The role of introductory physics for life sciences in supporting students to use physical models flexibly
A central goal of Introductory Physics for the Life Sciences (IPLS) is to prepare students to use physics to model and analyze biological situations, a skill of increasing importance for their future studies and careers. Here we report our findings on life science students' ability to carry out a sophisticated biological modeling task at the end of first-semester introductory physics. Some students were enrolled in a standard course (N = 34), and some in an IPLS course (N = 61); both courses were taught with active learning, used calculus, and included the same core physics concepts. Compared to those who took the standard course, we found that the IPLS students were significantly more successful at building a model that combined ideas in a manner they had not previously seen, and at making complex decisions about how to apply an equation to a particular physical situation, although both groups displayed similar success at solving simpler problems. Both groups identified and applied simple models that they had previously used in very similar contexts, and executed straightforward calculations, at statistically indistinguishable rates.

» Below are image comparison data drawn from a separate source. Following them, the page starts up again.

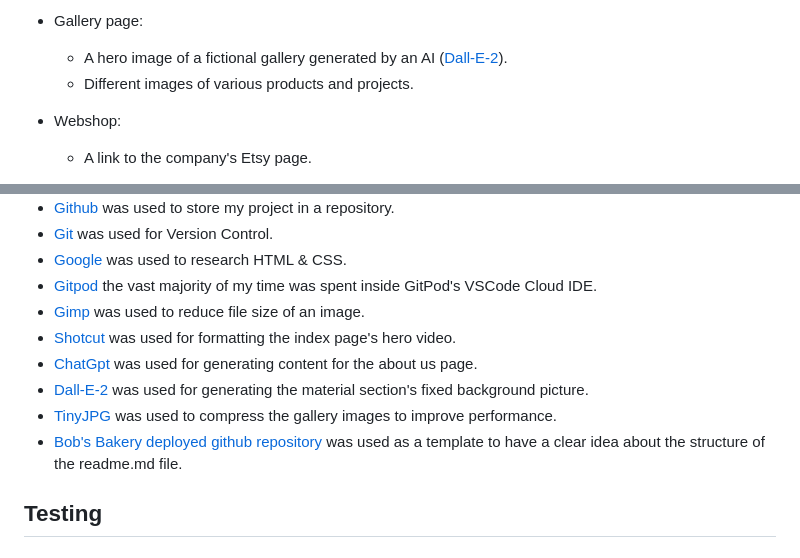
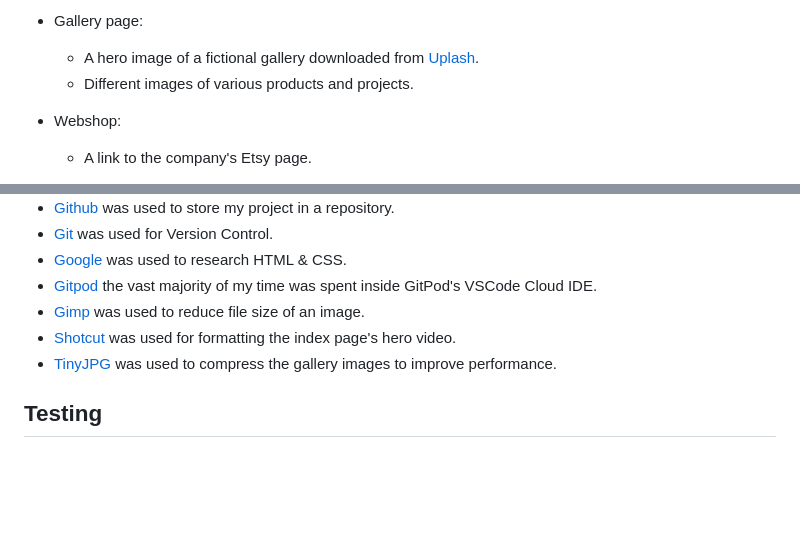
Before and after one commit to Nmyhi/burnandbeyond, a Markdown page: README.md, 2 parts joined by grey strips. Drawn GitHub-style; blank space fills up the shorter version.

```diff
--- a/README.md
+++ b/README.md
@@ -210,7 +206,7 @@ A footer and a contact section is inluded across all pages of the site with soci
   * Additional information about the company.
 
 * Gallery page:
-  * A hero image of a fictional gallery generated by an AI ([Dall-E-2](https://openai.com/dall-e-2 "Dall-E-2 open AI")).
+  * A hero image of a fictional gallery downloaded from [Uplash](https://unsplash.com/ "Free stock photo page").
   * Different images of various products and projects.
 
 * Webshop:
@@ -252,10 +248,7 @@ Whilst coding the site I have ensured that the site is accesible for all. This i
 * [Gitpod](https:://www.gitpod.io "Gitpod Cloud IDE") the vast majority of my time was spent inside GitPod's VSCode Cloud IDE.
 * [Gimp](https://www.gimp.org/ "free photo editor") was used to reduce file size of an image.
 * [Shotcut](https://shotcut.org/download/ "free, open source video editor software") was used for formatting the index page's hero video.
-* [ChatGpt](https://openai.com/blog/chatgpt "free text generator AI") was used for generating content for the about us page.
-* [Dall-E-2](https://openai.com/dall-e-2 "Dall-E-2 open AI") was used for generating the material section's fixed background picture.
 * [TinyJPG](https://tinyjpg.com/ "TinyJPG online image compressor software") was used to compress the gallery images to improve performance.
-* [Bob's Bakery deployed github repository](https://github.com/boblogdev/bobsbakery/tree/main "Bobs Bakery 1st Milestone project") was used as a template to have a clear idea about the structure of the readme.md file.
 
 ## Testing
 
```
Also changed, not shown: other parts of README.md (+12 -19 lines), assets/images/readme/responsiveness-screenshot.png (added), 5 other files.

We report both our findings and the rationale behind the development of the task, in the hopes that others may find this task either a valuable tool or a starting point to develop other such tasks. Further study is needed to determine the basis for the IPLS students' stronger performance--namely, what aspects of the IPLS course supports these students to be better prepared to do such modeling--as well as whether biological settings are important for IPLS students to succeed in flexible model building, and whether the ability to employ models flexibly persists over time.